◆ **PROBLEM REQUIREMENTS**: Only one thing is required: the number of lines in the entries below that contain "Ivan".

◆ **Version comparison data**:

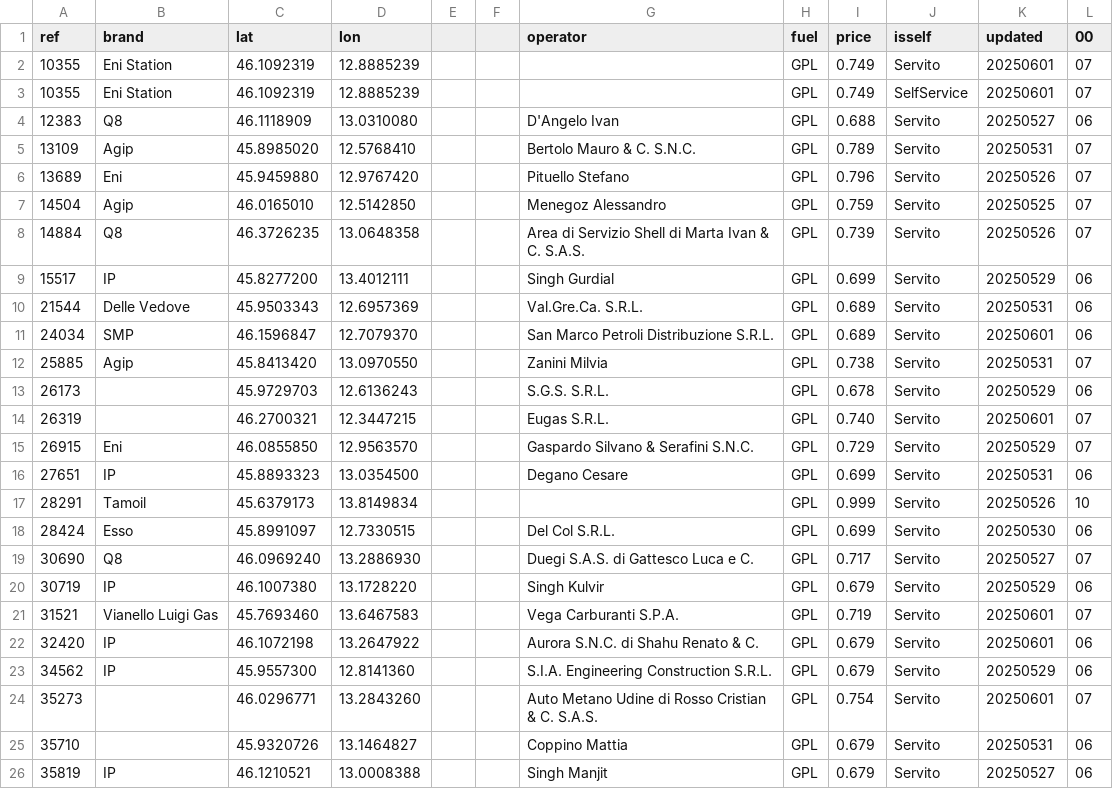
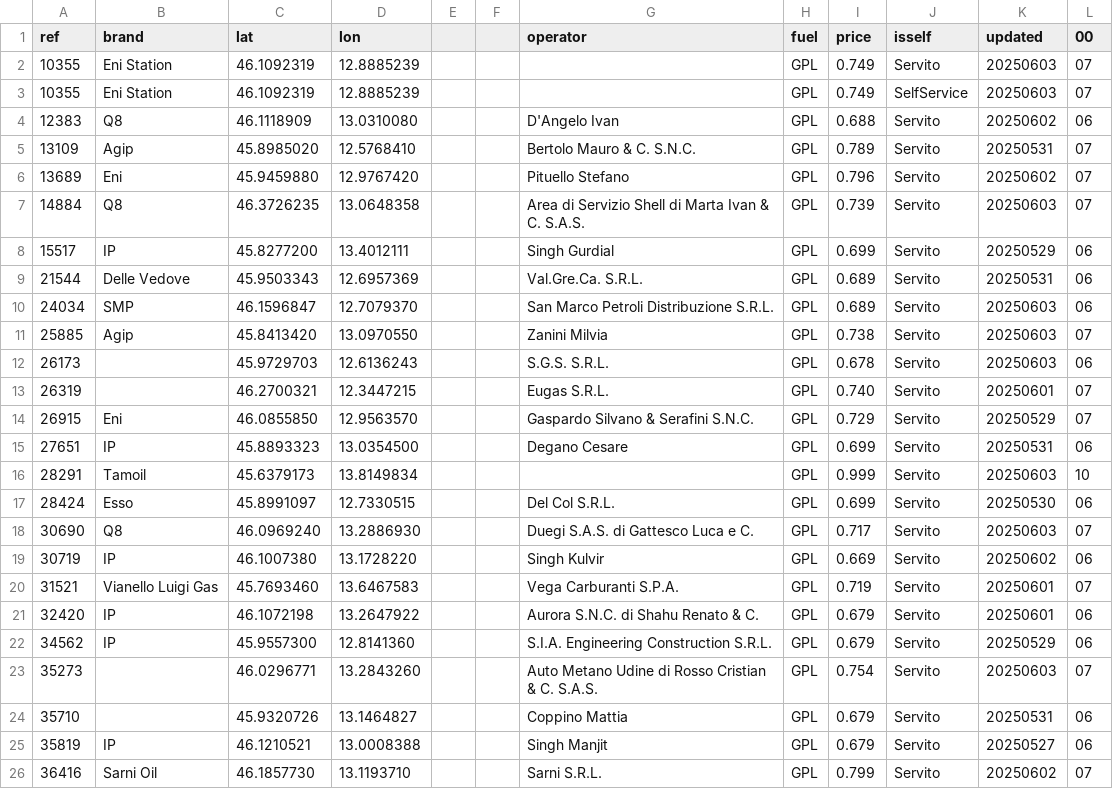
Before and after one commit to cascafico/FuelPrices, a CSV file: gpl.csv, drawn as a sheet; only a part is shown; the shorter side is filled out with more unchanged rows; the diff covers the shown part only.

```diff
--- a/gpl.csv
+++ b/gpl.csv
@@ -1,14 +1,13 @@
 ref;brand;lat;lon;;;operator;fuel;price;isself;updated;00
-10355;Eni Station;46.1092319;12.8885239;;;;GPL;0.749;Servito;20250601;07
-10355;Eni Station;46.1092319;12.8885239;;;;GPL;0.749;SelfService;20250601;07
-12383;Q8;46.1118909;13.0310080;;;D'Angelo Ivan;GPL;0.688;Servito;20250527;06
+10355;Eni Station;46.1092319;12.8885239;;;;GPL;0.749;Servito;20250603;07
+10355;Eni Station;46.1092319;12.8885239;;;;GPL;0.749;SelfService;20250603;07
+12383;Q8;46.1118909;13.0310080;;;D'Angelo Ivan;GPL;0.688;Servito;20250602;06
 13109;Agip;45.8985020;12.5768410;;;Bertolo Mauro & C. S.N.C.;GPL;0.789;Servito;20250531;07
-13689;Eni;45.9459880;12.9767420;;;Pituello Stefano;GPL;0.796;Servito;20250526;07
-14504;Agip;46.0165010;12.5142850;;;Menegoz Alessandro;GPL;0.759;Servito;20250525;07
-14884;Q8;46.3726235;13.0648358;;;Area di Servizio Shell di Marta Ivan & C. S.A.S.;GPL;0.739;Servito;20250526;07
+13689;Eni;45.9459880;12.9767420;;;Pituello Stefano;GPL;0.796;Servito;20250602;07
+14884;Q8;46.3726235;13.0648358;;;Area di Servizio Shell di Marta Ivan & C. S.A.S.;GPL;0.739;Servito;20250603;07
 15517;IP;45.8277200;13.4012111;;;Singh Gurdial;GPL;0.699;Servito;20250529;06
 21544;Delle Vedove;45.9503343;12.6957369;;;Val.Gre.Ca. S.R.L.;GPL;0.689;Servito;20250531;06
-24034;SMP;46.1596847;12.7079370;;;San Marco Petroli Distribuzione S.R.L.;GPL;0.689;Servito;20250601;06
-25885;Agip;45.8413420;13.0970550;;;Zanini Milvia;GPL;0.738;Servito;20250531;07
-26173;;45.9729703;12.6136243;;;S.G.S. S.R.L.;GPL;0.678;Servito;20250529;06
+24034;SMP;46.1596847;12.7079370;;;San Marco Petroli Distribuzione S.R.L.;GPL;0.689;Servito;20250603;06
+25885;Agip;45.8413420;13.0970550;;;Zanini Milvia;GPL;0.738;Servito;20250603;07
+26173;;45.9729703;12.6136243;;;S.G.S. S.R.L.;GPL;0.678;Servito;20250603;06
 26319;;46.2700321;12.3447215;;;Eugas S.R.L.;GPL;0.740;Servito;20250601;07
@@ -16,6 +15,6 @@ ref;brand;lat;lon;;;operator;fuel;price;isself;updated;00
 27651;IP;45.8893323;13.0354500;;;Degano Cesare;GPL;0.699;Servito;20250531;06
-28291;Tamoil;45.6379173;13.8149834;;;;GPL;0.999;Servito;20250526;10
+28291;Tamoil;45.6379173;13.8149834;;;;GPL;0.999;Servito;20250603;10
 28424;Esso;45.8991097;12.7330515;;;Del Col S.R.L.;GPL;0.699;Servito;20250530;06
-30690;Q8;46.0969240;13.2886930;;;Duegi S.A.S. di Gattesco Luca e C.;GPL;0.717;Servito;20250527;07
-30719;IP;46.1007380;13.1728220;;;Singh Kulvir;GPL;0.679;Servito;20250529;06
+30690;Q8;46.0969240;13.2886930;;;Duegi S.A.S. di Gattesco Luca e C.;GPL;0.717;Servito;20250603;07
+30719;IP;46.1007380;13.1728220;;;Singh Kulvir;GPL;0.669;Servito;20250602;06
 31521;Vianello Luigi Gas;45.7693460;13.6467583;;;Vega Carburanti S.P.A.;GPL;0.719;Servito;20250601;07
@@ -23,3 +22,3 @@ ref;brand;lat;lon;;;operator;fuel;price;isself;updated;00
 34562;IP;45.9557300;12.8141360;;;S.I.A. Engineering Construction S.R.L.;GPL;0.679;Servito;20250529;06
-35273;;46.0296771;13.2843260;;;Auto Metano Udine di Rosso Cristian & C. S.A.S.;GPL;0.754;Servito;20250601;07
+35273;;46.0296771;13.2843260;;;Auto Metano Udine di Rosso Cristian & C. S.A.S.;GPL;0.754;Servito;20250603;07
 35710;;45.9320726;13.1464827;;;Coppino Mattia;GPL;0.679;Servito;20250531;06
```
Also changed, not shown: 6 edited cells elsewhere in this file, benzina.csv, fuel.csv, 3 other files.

◆ **RESPONSE**: 4